━━ Excerpted data

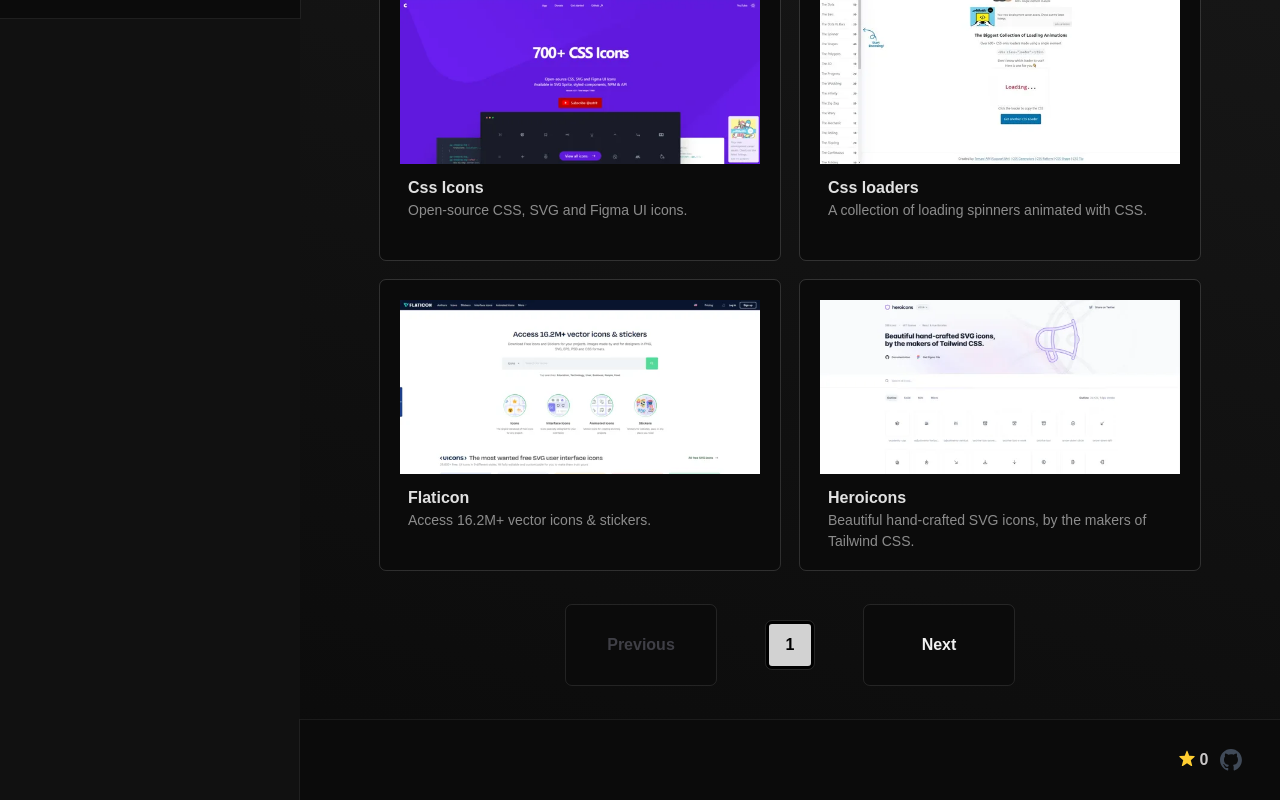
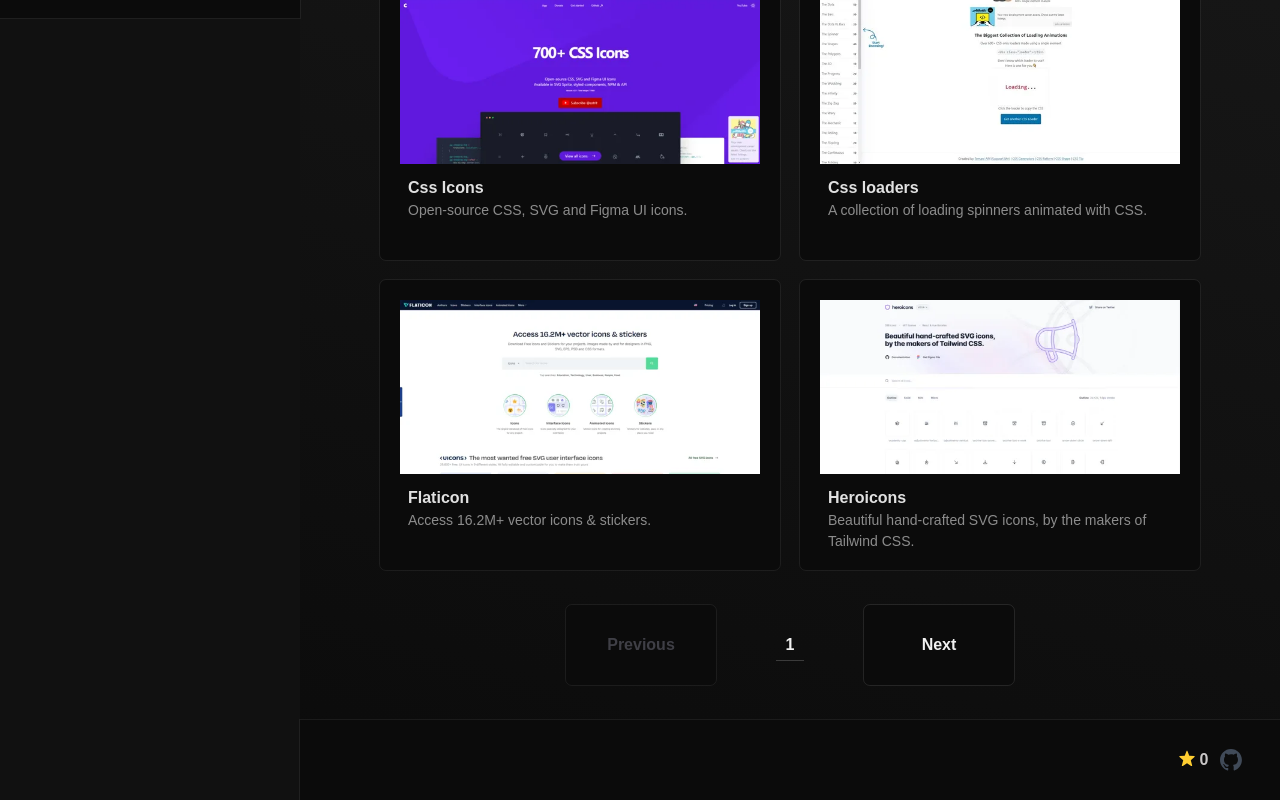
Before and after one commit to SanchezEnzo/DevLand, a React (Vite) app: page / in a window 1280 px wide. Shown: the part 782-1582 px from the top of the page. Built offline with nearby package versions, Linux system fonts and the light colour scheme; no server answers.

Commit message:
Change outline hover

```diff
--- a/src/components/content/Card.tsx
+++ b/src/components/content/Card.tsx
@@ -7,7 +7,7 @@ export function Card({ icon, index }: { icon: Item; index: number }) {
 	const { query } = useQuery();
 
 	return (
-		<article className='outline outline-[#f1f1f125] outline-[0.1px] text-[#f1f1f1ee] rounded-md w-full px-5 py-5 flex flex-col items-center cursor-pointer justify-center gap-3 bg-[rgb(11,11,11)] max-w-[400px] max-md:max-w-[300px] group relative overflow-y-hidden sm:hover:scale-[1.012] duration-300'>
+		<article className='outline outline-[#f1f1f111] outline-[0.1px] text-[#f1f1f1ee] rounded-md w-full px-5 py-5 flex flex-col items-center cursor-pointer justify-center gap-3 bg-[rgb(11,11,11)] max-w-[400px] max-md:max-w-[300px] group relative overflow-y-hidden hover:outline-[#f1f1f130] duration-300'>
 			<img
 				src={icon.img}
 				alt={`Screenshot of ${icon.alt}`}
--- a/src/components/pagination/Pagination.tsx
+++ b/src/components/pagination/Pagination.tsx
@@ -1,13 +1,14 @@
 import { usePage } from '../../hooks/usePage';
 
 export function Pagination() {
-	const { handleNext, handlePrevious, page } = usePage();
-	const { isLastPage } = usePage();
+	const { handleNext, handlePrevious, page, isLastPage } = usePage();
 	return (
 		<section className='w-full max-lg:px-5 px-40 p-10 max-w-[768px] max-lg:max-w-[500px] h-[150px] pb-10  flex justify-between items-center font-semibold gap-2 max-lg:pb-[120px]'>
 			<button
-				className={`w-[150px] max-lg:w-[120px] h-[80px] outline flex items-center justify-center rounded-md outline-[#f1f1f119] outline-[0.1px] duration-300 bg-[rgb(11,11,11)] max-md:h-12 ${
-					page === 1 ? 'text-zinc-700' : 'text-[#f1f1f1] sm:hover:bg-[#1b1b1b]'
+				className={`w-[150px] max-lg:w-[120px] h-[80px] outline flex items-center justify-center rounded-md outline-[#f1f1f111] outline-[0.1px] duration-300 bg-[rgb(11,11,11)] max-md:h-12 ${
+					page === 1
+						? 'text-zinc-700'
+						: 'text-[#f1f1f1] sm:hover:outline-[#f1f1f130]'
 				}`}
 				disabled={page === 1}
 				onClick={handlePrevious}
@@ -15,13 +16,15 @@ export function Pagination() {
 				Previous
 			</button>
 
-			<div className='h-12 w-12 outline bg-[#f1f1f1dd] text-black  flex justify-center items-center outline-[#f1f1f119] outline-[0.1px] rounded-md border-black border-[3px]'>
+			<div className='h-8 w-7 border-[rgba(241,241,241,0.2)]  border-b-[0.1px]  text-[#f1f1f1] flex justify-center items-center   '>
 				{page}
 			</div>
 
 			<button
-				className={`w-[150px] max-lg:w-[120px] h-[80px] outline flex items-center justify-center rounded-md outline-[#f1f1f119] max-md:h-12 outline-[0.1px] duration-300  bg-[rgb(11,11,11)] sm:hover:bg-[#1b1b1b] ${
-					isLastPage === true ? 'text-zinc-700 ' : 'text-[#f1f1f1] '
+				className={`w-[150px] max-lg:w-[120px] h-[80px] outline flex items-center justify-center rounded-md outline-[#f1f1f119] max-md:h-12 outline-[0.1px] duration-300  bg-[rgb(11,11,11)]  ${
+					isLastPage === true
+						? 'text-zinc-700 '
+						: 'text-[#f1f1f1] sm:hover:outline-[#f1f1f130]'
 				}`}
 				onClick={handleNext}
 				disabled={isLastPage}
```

━━━━
━━ Excerpted data

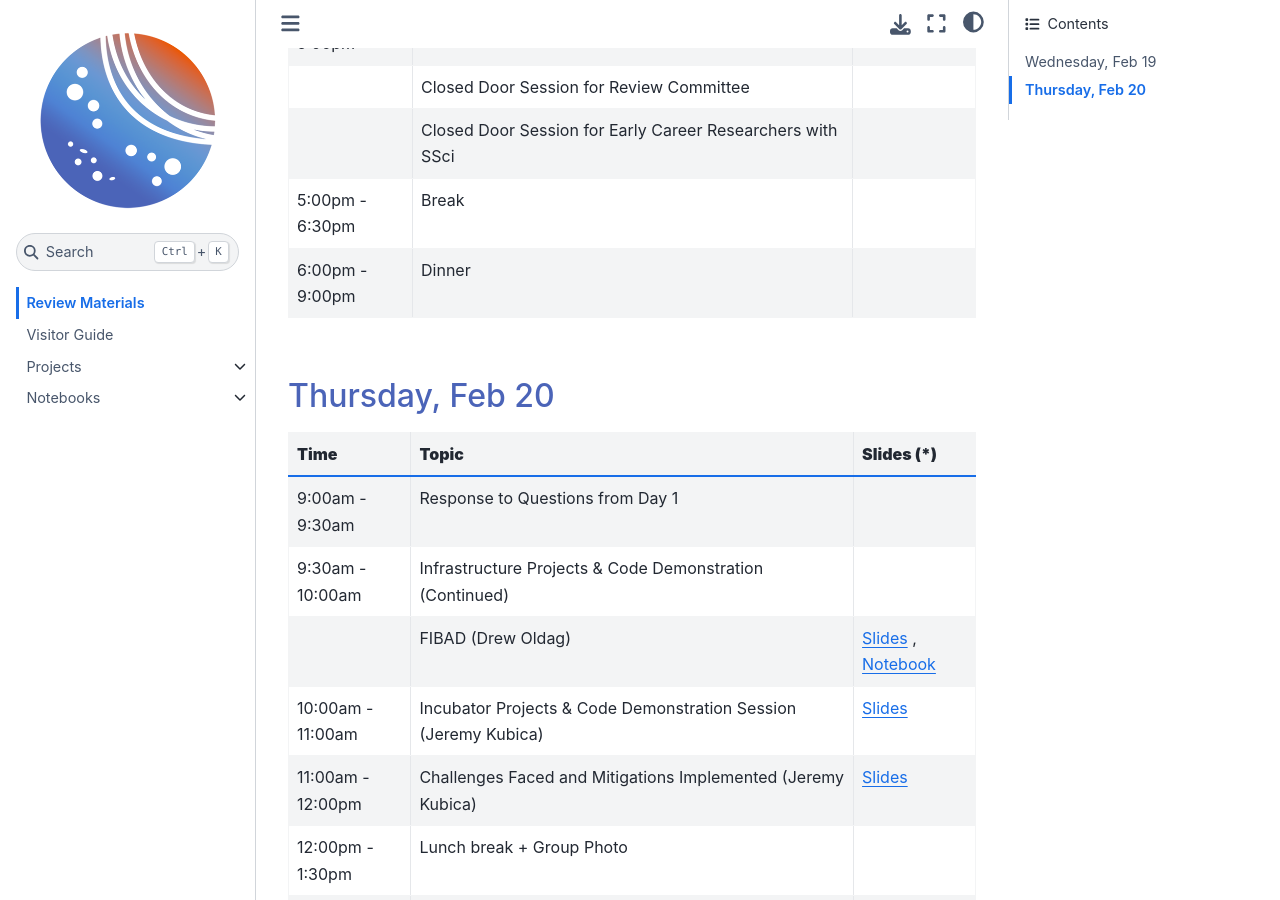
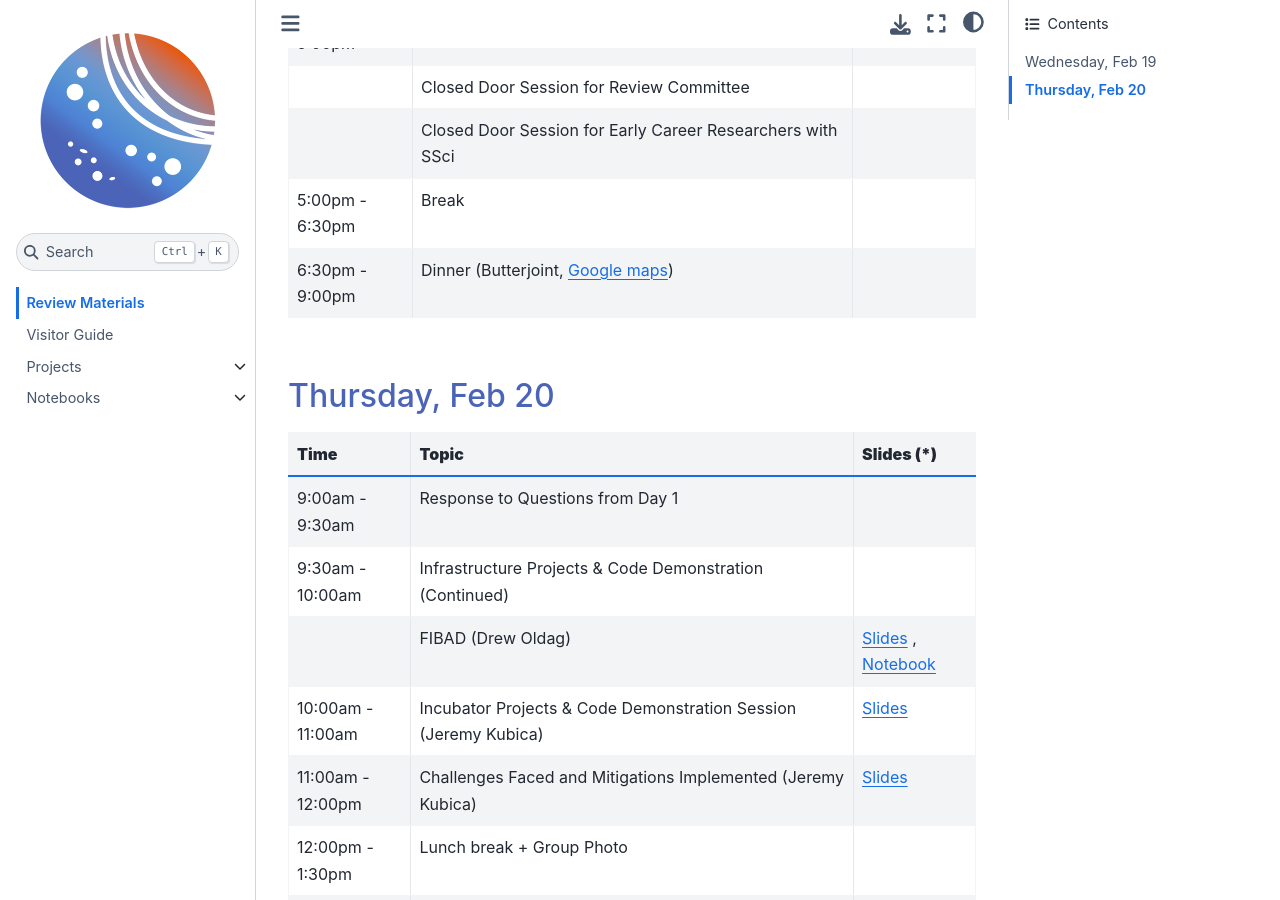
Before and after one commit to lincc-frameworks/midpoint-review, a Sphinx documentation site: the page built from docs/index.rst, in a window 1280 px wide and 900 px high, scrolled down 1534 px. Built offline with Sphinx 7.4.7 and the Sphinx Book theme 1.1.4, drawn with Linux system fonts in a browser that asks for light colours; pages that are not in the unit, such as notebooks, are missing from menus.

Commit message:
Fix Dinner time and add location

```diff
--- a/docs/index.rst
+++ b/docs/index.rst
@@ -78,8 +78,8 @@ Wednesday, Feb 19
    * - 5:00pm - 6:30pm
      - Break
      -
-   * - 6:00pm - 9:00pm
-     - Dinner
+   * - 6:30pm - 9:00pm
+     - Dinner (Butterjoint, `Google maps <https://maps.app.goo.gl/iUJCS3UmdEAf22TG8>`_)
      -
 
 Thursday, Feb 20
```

━━━━
━━ Excerpted data

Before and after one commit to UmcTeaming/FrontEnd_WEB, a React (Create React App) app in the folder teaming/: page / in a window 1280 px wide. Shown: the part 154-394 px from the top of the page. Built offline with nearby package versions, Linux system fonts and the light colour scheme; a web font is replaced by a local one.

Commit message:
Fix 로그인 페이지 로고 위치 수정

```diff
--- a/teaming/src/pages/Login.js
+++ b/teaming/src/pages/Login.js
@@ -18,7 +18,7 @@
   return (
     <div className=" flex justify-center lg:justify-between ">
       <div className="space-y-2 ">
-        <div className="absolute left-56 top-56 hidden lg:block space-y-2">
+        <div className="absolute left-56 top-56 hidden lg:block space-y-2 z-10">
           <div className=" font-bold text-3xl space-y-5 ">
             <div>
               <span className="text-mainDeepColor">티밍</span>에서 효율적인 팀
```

━━━━

• [Exercise details] Exactly how many lines of the data above hold the word "flex"? The number is the whole answer.

• [Response to this task] 10